Canada is realizing that addressing the trade imbalance will require the dismantling of socialist "pets" like the wheat and milk boards which have resulted in Canadians paying 2-3 TIMES as much for staples as Americans, for 50 years.
I guess we could do that . . . but then what should we demand from the United States for their subsidies to very, very profitable industries that want to continue exporting us their foods and goods?
Between 1995 and 2010, farm subsidies had ballooned to $52 billion a year on average. Of this, more than 6 percent went toward four "junk food" components: corn syrup, high-fructose corn syrup, corn starch and soy oils. Many people wondered why the federal government was subsidizing food that contributed to America's obesity problem.
During the recession, as lawmakers looked for ways to cut the budget, many asked, "Do corn growers need subsidies?" In 2011, a record 14 billion bushels of corn were produced. In 2012, 94 million acres of corn were scheduled to be planted. This was more than in any year since World War II.
By 2017, large farms dominated the industry. Farms generating $1 million or more in sales produced two-thirds of the nation's agricultural output. Only 4 percent of farms were that large. Big farms gobbled up small ones that couldn't compete. They relied on economies of scale to produce more food at a cheaper price.
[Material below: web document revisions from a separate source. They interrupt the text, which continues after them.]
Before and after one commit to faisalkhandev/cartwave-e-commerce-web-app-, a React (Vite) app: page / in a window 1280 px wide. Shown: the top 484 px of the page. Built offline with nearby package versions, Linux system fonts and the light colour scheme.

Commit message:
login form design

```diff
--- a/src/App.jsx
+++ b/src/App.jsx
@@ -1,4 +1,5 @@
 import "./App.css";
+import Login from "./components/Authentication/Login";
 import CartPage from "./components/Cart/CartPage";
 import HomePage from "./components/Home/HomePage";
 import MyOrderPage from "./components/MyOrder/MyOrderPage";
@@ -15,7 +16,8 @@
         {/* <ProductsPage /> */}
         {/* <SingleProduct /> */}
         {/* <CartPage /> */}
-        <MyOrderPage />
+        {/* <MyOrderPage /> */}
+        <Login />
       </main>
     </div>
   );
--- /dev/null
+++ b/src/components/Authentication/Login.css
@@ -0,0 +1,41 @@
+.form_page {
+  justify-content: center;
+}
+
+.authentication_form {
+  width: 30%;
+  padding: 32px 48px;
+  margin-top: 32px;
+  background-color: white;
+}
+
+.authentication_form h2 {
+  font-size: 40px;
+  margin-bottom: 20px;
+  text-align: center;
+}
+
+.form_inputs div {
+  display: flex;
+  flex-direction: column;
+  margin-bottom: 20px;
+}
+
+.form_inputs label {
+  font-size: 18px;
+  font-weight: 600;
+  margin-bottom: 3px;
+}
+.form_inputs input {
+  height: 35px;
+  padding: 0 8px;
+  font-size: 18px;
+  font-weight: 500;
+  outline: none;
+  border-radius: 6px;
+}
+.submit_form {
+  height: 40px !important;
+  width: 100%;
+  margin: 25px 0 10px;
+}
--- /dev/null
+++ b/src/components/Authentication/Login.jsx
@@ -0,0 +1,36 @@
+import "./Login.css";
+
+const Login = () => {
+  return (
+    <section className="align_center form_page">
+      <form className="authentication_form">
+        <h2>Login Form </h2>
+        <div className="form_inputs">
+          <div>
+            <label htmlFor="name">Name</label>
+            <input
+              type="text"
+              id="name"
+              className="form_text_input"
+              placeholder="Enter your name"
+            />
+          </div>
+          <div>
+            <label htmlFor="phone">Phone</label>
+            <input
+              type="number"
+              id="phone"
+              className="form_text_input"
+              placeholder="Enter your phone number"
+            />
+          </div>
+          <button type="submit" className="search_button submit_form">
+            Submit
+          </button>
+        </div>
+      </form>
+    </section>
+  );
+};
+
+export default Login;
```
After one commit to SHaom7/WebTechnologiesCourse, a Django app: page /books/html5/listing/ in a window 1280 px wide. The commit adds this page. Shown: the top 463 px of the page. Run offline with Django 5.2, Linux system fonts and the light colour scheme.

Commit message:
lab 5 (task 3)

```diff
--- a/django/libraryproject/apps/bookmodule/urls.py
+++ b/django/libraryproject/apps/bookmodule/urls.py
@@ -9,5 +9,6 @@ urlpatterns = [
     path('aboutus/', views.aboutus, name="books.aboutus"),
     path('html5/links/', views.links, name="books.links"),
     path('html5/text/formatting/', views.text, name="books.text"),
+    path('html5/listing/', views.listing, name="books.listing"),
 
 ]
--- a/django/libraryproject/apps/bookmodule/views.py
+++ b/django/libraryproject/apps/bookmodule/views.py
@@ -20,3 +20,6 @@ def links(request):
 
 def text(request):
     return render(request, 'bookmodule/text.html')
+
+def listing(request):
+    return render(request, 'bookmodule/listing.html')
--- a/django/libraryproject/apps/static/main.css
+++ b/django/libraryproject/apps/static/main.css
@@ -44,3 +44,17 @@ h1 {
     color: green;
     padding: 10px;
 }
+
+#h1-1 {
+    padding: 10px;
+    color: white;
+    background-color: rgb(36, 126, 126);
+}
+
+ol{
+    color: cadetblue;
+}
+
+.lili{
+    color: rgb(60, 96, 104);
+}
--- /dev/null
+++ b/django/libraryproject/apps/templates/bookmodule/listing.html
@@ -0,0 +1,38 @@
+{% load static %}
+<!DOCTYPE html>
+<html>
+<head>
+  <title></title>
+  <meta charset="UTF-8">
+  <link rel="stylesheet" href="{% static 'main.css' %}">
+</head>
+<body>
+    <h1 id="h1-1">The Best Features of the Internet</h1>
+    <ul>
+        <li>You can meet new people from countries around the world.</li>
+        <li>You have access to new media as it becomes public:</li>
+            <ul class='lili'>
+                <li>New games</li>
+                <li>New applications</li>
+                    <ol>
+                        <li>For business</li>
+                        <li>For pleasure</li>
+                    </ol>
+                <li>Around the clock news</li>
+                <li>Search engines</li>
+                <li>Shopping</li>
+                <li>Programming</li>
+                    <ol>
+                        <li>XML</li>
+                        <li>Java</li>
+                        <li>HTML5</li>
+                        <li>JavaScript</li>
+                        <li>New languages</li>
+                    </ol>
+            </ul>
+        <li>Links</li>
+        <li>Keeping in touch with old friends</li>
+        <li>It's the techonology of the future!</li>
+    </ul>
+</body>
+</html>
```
That sent prices down even more, putting more small farmers out of business.
The 2012 budget proposed a 22 percent cut to farm subsidies, including the $5 billion direct payment program. Half of farmers receiving subsidies made more than $100,000 a year. Between 1995 and 2016, the top 10 percent of farmers received 77 percent of subsidies.
The top 1 percent received 26 percent, or $1.7 million per recipient. The top recipient was Deline Farms Partnership, which received $4 million in 2016.
The House budget also proposed $180 billion in cuts to the farm subsidy program. But $133 billion of the cuts were to the food stamp program, affecting 8 million consumers, not farmers.
In March 2012, President Obama called for an end to the $4 billion in oil industry subsidies. Some estimates indated that the real level of oil industry subsidies is higher, between $10 and $40 billion. At the same time, oil company profits benefited when oil prices reached a record of $145 a barrel in 2008.
The oil industry subsidies have a long history in the United States. As early as World War I, the government stimulated oil and gas production in order to ensure a domestic supply.
In 1995, Congress established the Deepwater Royalty Waiver Program. It allowed oil companies to drill on federal property without paying royalties. This encouraged the expensive form of extraction since oil was only $18 a barrel.
The Treasury Department reported that the federal government has missed $50 billion in foregone revenue over the program's lifetime. It argued that this may no longer be needed now that deepwater extraction has become profitable.
(Source: "Federal Energy Subsidies," Energy Information Administration. “Oil Companies Have a Rich History of U.S. Subsidies,” Los Angeles Times, May 25, 2010.)